WORK REQUEST:
Please write out the full listing beneath this line exactly, skipping its images.

DATA FOR REVIEW:
=-=-=

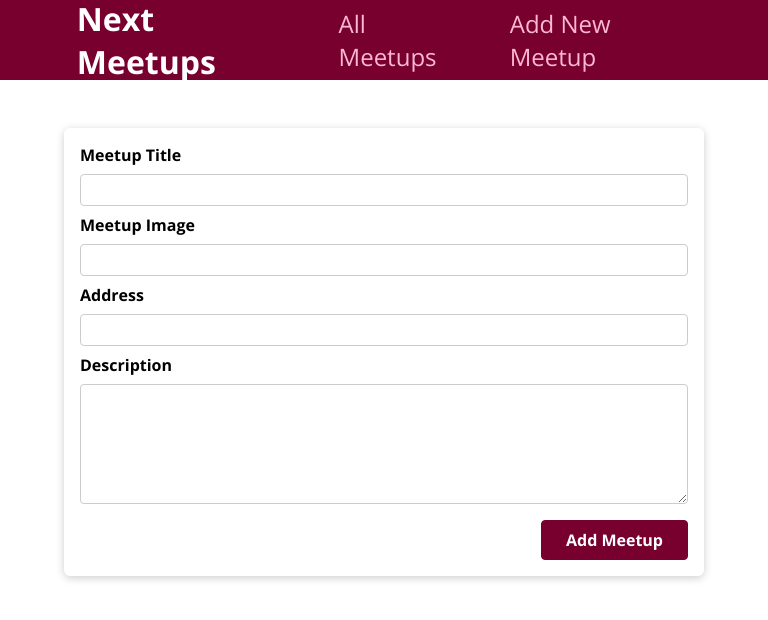
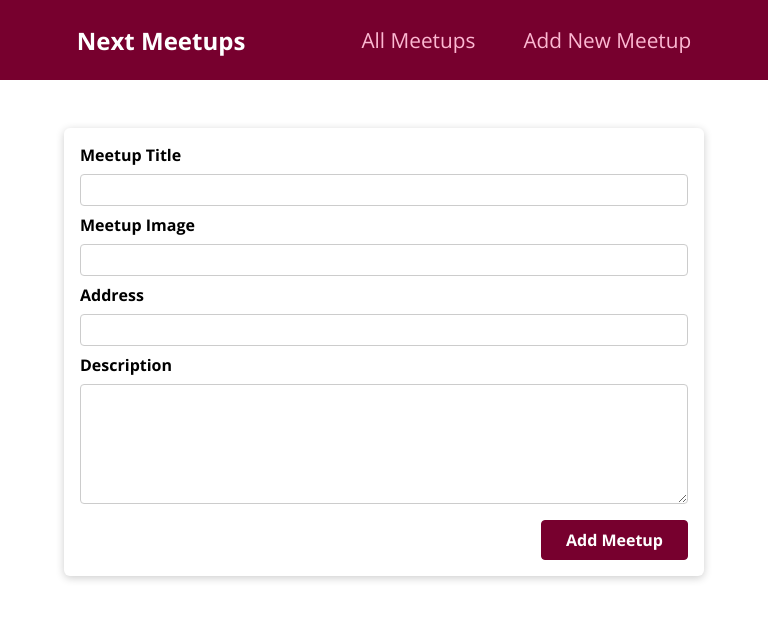
Before and after one commit to Maharta/Next-Meetup-Demo, a Next.js app: page /new-meetup in a window 768 px wide. Shown: the top 620 px of the page. Built offline with nearby package versions, Linux system fonts and the light colour scheme.

Commit message:
fixed styles for mobile phones

```diff
--- a/components/layout/MainNavigation.module.css
+++ b/components/layout/MainNavigation.module.css
@@ -37,3 +37,56 @@
 .header a.active {
   color: white;
 }
+
+@media screen and (max-width: 520px) {
+  .header {
+    text-align: center;
+  }
+
+  .logo {
+    font-size: 1rem;
+  }
+
+  .header li {
+    margin-left: 2rem;
+  }
+
+  .header a {
+    font-size: 1rem;
+  }
+}
+
+@media screen and (min-width: 521px) and (max-width: 810px) {
+  .header {
+    text-align: center;
+  }
+
+  .logo {
+    font-size: 1.3rem;
+  }
+
+  .header li {
+    margin-left: 3rem;
+  }
+
+  .header a {
+    font-size: 1.2rem;
+  }
+}
+@media screen and (min-width: 704px) and (max-width: 810px) {
+  .header {
+    text-align: center;
+  }
+
+  .logo {
+    font-size: 1.5rem;
+  }
+
+  .header li {
+    margin-left: 3rem;
+  }
+
+  .header a {
+    font-size: 1.3rem;
+  }
+}
```
Also changed, not shown: components/meetups/MeetupItem.module.css (+11 -0 lines).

=-=-=

YOUR RESPONSE:
Before and after one commit to Maharta/Next-Meetup-Demo, a Next.js app: page /new-meetup in a window 768 px wide. Shown: the top 620 px of the page. Built offline with nearby package versions, Linux system fonts and the light colour scheme.

Commit message:
fixed styles for mobile phones

```diff
--- a/components/layout/MainNavigation.module.css
+++ b/components/layout/MainNavigation.module.css
@@ -37,3 +37,56 @@
 .header a.active {
   color: white;
 }
+
+@media screen and (max-width: 520px) {
+  .header {
+    text-align: center;
+  }
+
+  .logo {
+    font-size: 1rem;
+  }
+
+  .header li {
+    margin-left: 2rem;
+  }
+
+  .header a {
+    font-size: 1rem;
+  }
+}
+
+@media screen and (min-width: 521px) and (max-width: 810px) {
+  .header {
+    text-align: center;
+  }
+
+  .logo {
+    font-size: 1.3rem;
+  }
+
+  .header li {
+    margin-left: 3rem;
+  }
+
+  .header a {
+    font-size: 1.2rem;
+  }
+}
+@media screen and (min-width: 704px) and (max-width: 810px) {
+  .header {
+    text-align: center;
+  }
+
+  .logo {
+    font-size: 1.5rem;
+  }
+
+  .header li {
+    margin-left: 3rem;
+  }
+
+  .header a {
+    font-size: 1.3rem;
+  }
+}
```
Also changed, not shown: components/meetups/MeetupItem.module.css (+11 -0 lines).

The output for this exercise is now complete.